by • January 10, 2016 • No Comments

In my decades-long teaching career, I have a few experience teaching science and math concepts, yet I preferred teaching literature and grammar. But now which Science, Technology, Engineering, and Mathematics (STEM) curricula is all the rage across the US, I must admit which it has become additional appealing to teach those subjects too. What creates STEM education especially appealing for educators, parents, and students is the hands-on technology, like 3D printing, which integrates fields of study into concrete lesson plans. As this aspect of curriculum development grows, so do our choices for software and other teaching materials. But what’s out there and what should we be using?


Fortunately, Sculpteo has compiled a list of startner and child-friendly software options to create these choices simpler so we can dive into the system of teaching and learning new technology. Sculpteo in addition talked to Autodesk’s Sarah O’Rourke of what she’s observed in her experience in Engineering and Technology education, and how to get start\ed:

“In my role at Autodesk, I focus on working with students, teachers and educators to bring project based-learning into the classroom. The easiest way for most to get start\ed is with Tinkercad. Since it is an intuitive tool to learn the basics of design with solid modeling, kids of all ages have immediate success.”

mechIf you haven’t heard of Tinkercad yet, it sounds like it’s a excellent place to start\. Once you understand what software you want to use, how do you go of integrating it into the curriculum at your school? O’Rourke in addition offers us sound advice on integrating 3D design and printing. She recommends Project Ignite, a 3D design and printing learning platform. She in addition recommends Sculpteo’s learning center and getting to understand your own local resources: libraries, Makerspaces, FabLabs, etc. In terms of where to start within the curriculum, O’Rourke had a few things to say of this topic:

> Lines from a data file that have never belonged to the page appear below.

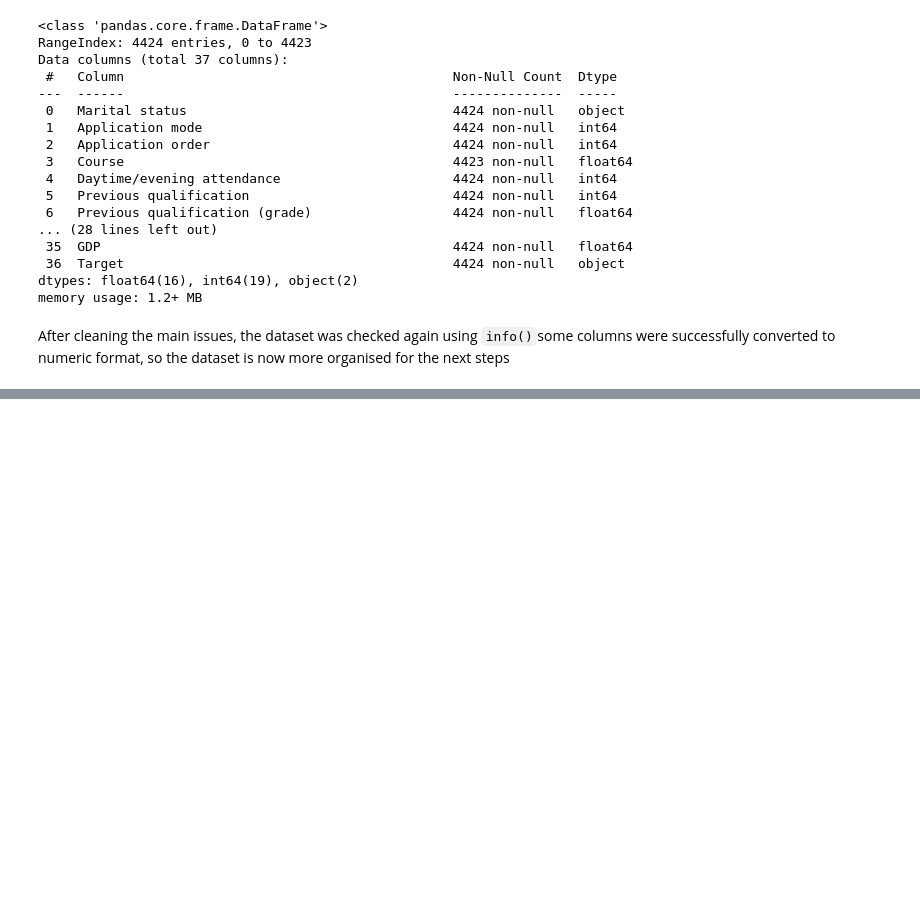
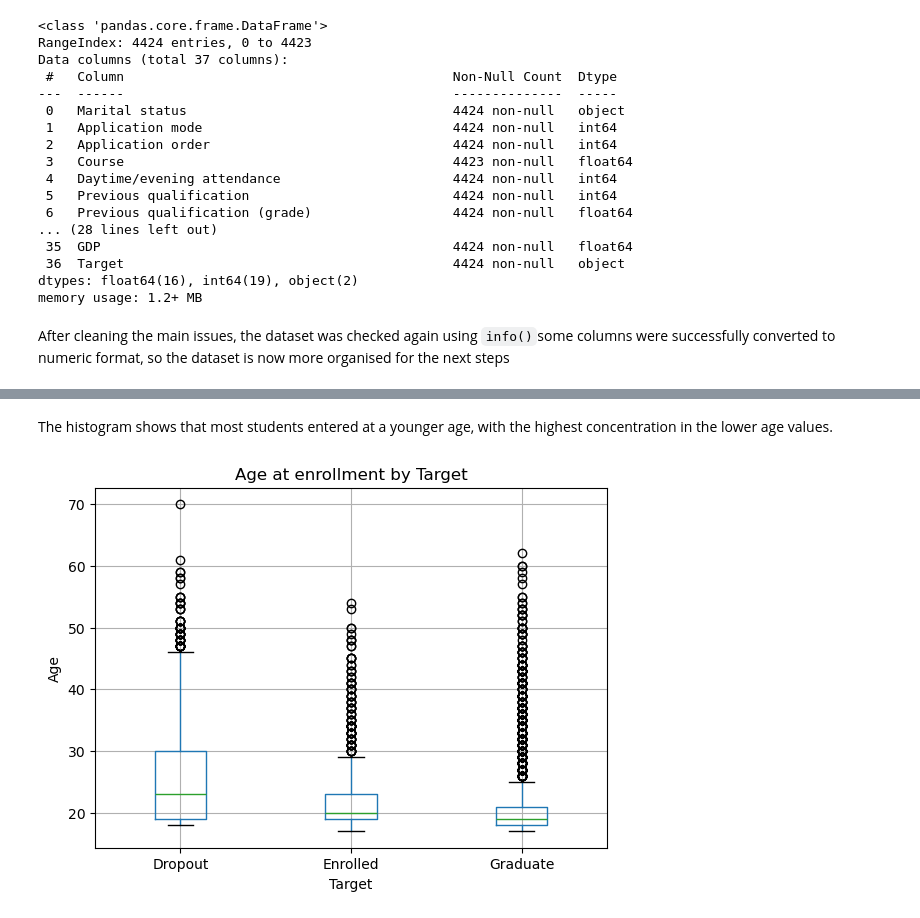
Before and after one commit to 2026248-bit/DPrepHDipCA1GleicianeRocha, a Jupyter notebook: GleicianeRocha_DPrepHDip_CA1 .ipynb, the cells around one changed output, grey strips where cells are left out. Cells and saved outputs as stored; diff of their text form; code cells hidden in the pictures; blank space fills up the shorter version.

```diff
--- a/GleicianeRocha_DPrepHDip_CA1 .ipynb
+++ b/GleicianeRocha_DPrepHDip_CA1 .ipynb
@@ -290,0 +347,11 @@ After cleaning the main issues, the dataset was checked again using `info()`some
+# %% [markdown]
+The histogram shows that most students entered at a younger age, with the highest concentration in the lower age values.
+# %%
+df.boxplot(column="Age at enrollment", by="Target")
+plt.title("Age at enrollment by Target")
+plt.suptitle("")
+plt.xlabel("Target")
+plt.ylabel("Age")
+plt.show()
+# %% [output]
+[figure, added]
```
Also changed, not shown: parts of 15 cells of this notebook.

“It’s quite simple to start\ with math or geometry. Especially with Tinkercad, where it’s based on solid modeling. Teachers can visually connect the concepts of volume, width and height easily. This helps students with different types of learning types to connect in a new way. It in addition helps them remember what they just simply learned. I in addition ponder there are excellent advances for 3D design and 3D printing for science or anatomy…Alignment to the current standards will be a massive help for these types of emerging technologies to be adopted in the classroom as a faster pace.”

Not just has Sculpteo offered a comprehensive list of relevant software programs for startners which you can retrieve here, they’ve in addition created a handy chart (see below) which breaks down options by age, app and browser status, and downloadability. Out of eight software choices, two are for children 3 and over, and six target the 13+ crowd.


O’Rourke in addition reminds educators not to get in too deep without attempting out a few options. She recommends Sculpteo as a resource in this respect:

kid4“3D printing services, like Sculpteo, are excellent for educators getting start\ed with 3D printing. Before making the investment in the hardware, printing services allow them to try it out. Many in addition offer discounts to schools too. Printing Service providers in addition have additional material types for schools to choose of than your typical PC printer.”

As 3D printing becomes additional common, like all other technology, the youth will lead the way. And thanks to resources focused on new learners, we can accelerate teaching, learning, and most importantly, making cool and practical 3D printed things for the benefit of all. Discuss this story in the Child 3D Printing Education forum thread on 3DPB.com.